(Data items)
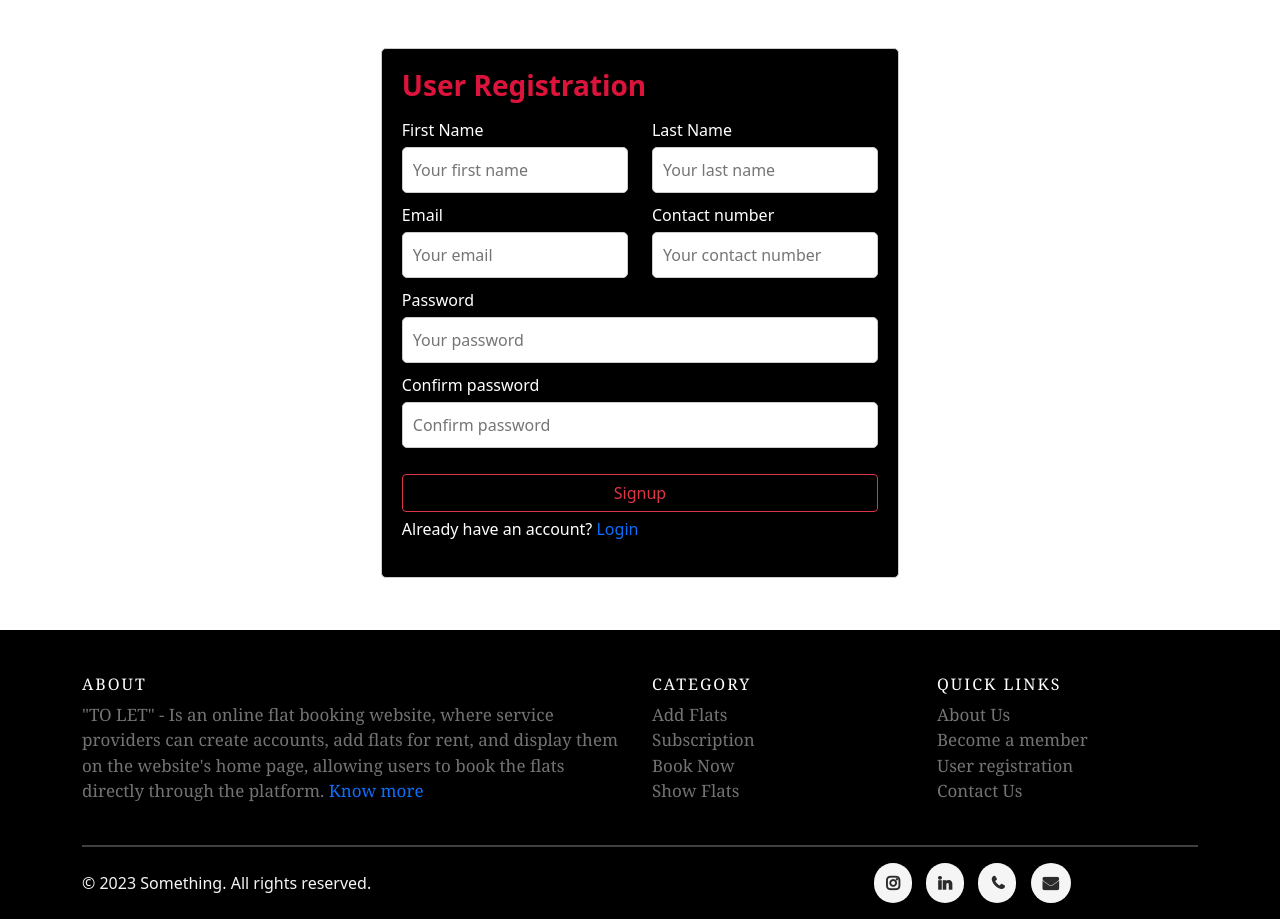
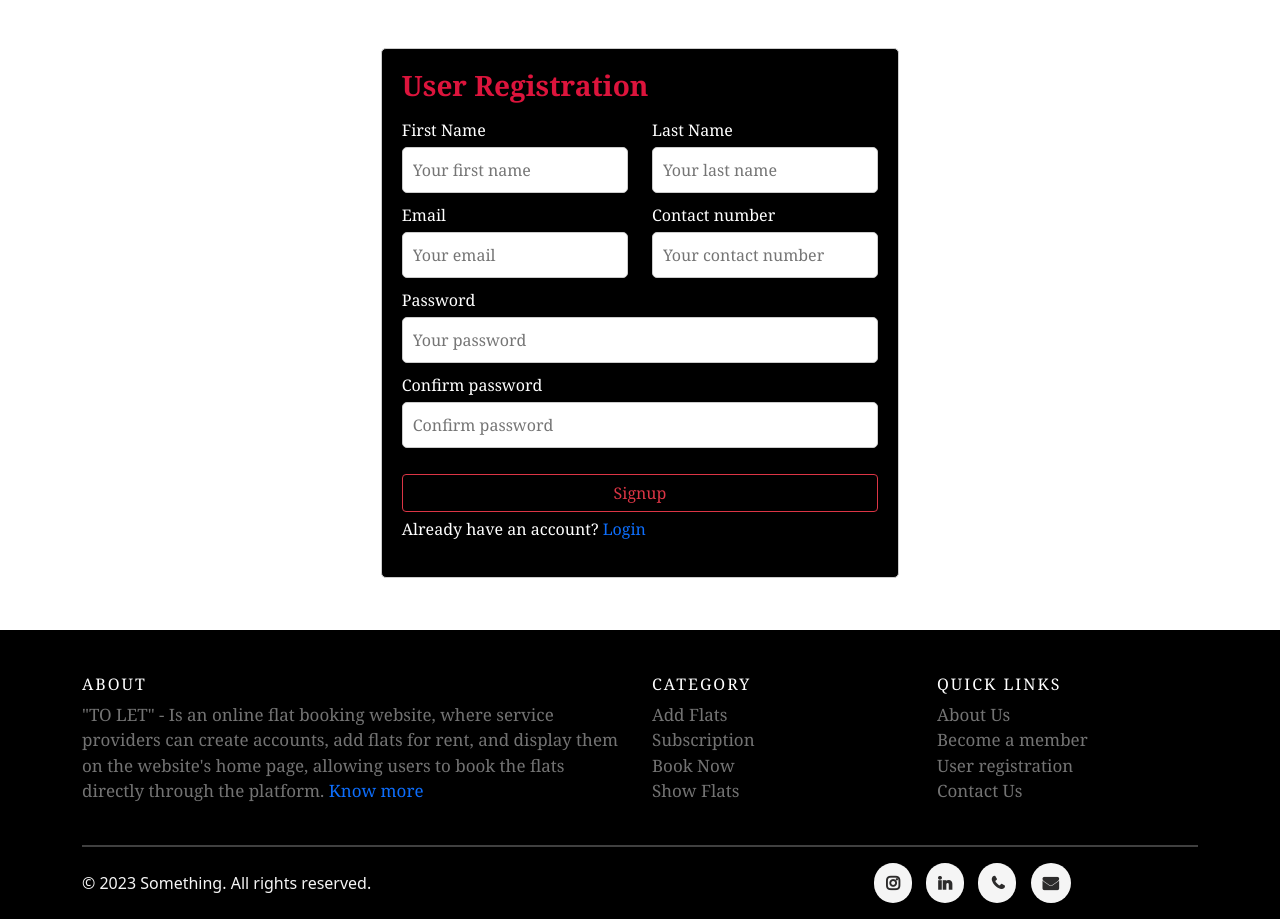
Before and after one commit to kanhapatil/TO-LET, a Django app: page /usersignup/ in a window 1280 px wide. Shown: the part 60-979 px from the top of the page. Run offline with Django 4.2, Linux system fonts and the light colour scheme.

Commit message:
commit no. 15

```diff
--- a/AddFlat/static/AboutUsPage.css
+++ b/AddFlat/static/AboutUsPage.css
@@ -4,7 +4,7 @@
 
 .font {
     margin-top: 20px;
-    font-family: Verdana, Geneva, Tahoma, sans-serif;
+    font-family: Cambria, Cochin, Georgia, Times, 'Times New Roman', serif;
     font-weight: 900;
 }
 
--- a/AddFlat/templates/AboutUs.html
+++ b/AddFlat/templates/AboutUs.html
@@ -4,6 +4,7 @@
 <!------------------Load css file----------------------->
 {% load static %}
 <link rel="stylesheet" href="{% static 'AboutUsPage.css' %}">
+
 
 {% include "Navbars/HomeNav.html" %}
 
--- a/AddFlat/templates/Home.html
+++ b/AddFlat/templates/Home.html
@@ -4,6 +4,12 @@
 
 {% load static %}
 <link rel="stylesheet" href="{% static 'HomePage.css' %}">
+
+<style>
+    .container {
+        font-family: Cambria, Cochin, Georgia, Times, 'Times New Roman', serif;
+    }
+</style>
 
 <section>
     {% include "Navbars/HomeNav.html" %}
--- a/AddFlat/templates/Navbars/HomeNav.html
+++ b/AddFlat/templates/Navbars/HomeNav.html
@@ -9,8 +9,8 @@
 
     .bg{
         background-color: black;
-        width: 100%;
-        height: 60px;
+        width: 100vw;
+        height: 3.75rem;
         padding-top: 14px;
         text-align: center;
     }
--- a/AddFlat/templates/Navbars/Navbar.html
+++ b/AddFlat/templates/Navbars/Navbar.html
@@ -7,6 +7,7 @@
     }
 
     .bg {
+      font-family: Cambria, Cochin, Georgia, Times, 'Times New Roman', serif;
       background-color: black;
       position: fixed;
       top: 0;
--- a/AddFlat/templates/OwnerPages/AddFlats.html
+++ b/AddFlat/templates/OwnerPages/AddFlats.html
@@ -5,6 +5,11 @@
 {% load static %}
 <link rel="stylesheet" href="{% static 'SignuploginPage.css' %}">
 
+<style>
+    .form1 {
+      font-family: Cambria, Cochin, Georgia, Times, 'Times New Roman', serif;
+    }
+</style>
 
 <form method="POST" class="form1 mt-5" enctype="multipart/form-data">{% csrf_token %}
     <h3 class="heading">Add Your Flat</h3>
--- a/AddFlat/templates/OwnerPages/EditFlat.html
+++ b/AddFlat/templates/OwnerPages/EditFlat.html
@@ -5,6 +5,11 @@
 {% load static %}
 <link rel="stylesheet" href="{% static 'SignupLoginPage.css' %}">
 
+<style>
+    .form1 {
+      font-family: Cambria, Cochin, Georgia, Times, 'Times New Roman', serif;
+    }
+</style>
 
 <form method="POST" class="form1 mt-5" enctype="multipart/form-data">{% csrf_token %}
     <h3 class="heading">Edit Your Flat</h3>
--- a/AddFlat/templates/OwnerPages/OwnerDashboard.html
+++ b/AddFlat/templates/OwnerPages/OwnerDashboard.html
@@ -5,6 +5,11 @@
 {% load static %}
 <link rel="stylesheet" href="{% static 'myfirst.css' %}">
 
+<style>
+    .container {
+      font-family: Cambria, Cochin, Georgia, Times, 'Times New Roman', serif;
+    }
+</style>
 
 <div class="container mt-5 container2">
     <table class="table table-dark table-striped table-hover">
--- a/AddFlat/templates/OwnerPages/OwnerLogin.html
+++ b/AddFlat/templates/OwnerPages/OwnerLogin.html
@@ -5,6 +5,12 @@
 <!------------------Load css file----------------------->
 {% load static %}
 <link rel="stylesheet" href="{% static 'SignupLoginPage.css' %}">
+
+<style>
+  .form1 {
+    font-family: Cambria, Cochin, Georgia, Times, 'Times New Roman', serif;
+  }
+</style>
 
 {% include "Navbars/HomeNav.html" %}
 
--- a/AddFlat/templates/OwnerPages/OwnerSignup.html
+++ b/AddFlat/templates/OwnerPages/OwnerSignup.html
@@ -4,6 +4,12 @@
 <!------------------Load css file----------------------->
 {% load static %}
 <link rel="stylesheet" href="{% static 'SignupLoginPage.css' %}">
+
+<style>
+    .form1 {
+      font-family: Cambria, Cochin, Georgia, Times, 'Times New Roman', serif;
+    }
+</style>
 
 {% include "Navbars/HomeNav.html" %}
 
--- a/AddFlat/templates/UserPages/UserSignup.html
+++ b/AddFlat/templates/UserPages/UserSignup.html
@@ -6,6 +6,12 @@
 <link rel="stylesheet" href="{% static 'SignupLoginPage.css' %}">
 
 {% include "Navbars/HomeNav.html" %}
+
+<style>
+    .form1 {
+      font-family: Cambria, Cochin, Georgia, Times, 'Times New Roman', serif;
+    }
+  </style>
 
 <form method="POST" class="form1 mt-5 mb-1 SignupFontStyle" enctype="multipart/form-data">{% csrf_token %}
     <h3 class="heading">User Registration</h3>
--- a/AddFlat/templates/ViewFlat.html
+++ b/AddFlat/templates/ViewFlat.html
@@ -7,7 +7,9 @@
 <link rel="stylesheet" href="{% static 'ViewFlatPage.css' %}">
 
 <style>
-
+    .container {
+        font-family: Cambria, Cochin, Georgia, Times, 'Times New Roman', serif;
+    }
 </style>
 
 {% include "Navbars/HomeNav.html" %}
```
Also changed, not shown: AddFlat/templates/Navbars/OwnerNavbar.html (+7 -0 lines), AddFlat/templates/UserPages/UserHome.html (+48 -30 lines), AddFlat/templates/UserPages/UserLogin.html (+8 -2 lines), db.sqlite3, media/media/F12_o5W9Rrj.jpg (added).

### Task details
Each line that holds the string "heading" is to be copied from the entries above.

### Final answer
     <h3 class="heading">Add Your Flat</h3>
     <h3 class="heading">Edit Your Flat</h3>
     <h3 class="heading">User Registration</h3>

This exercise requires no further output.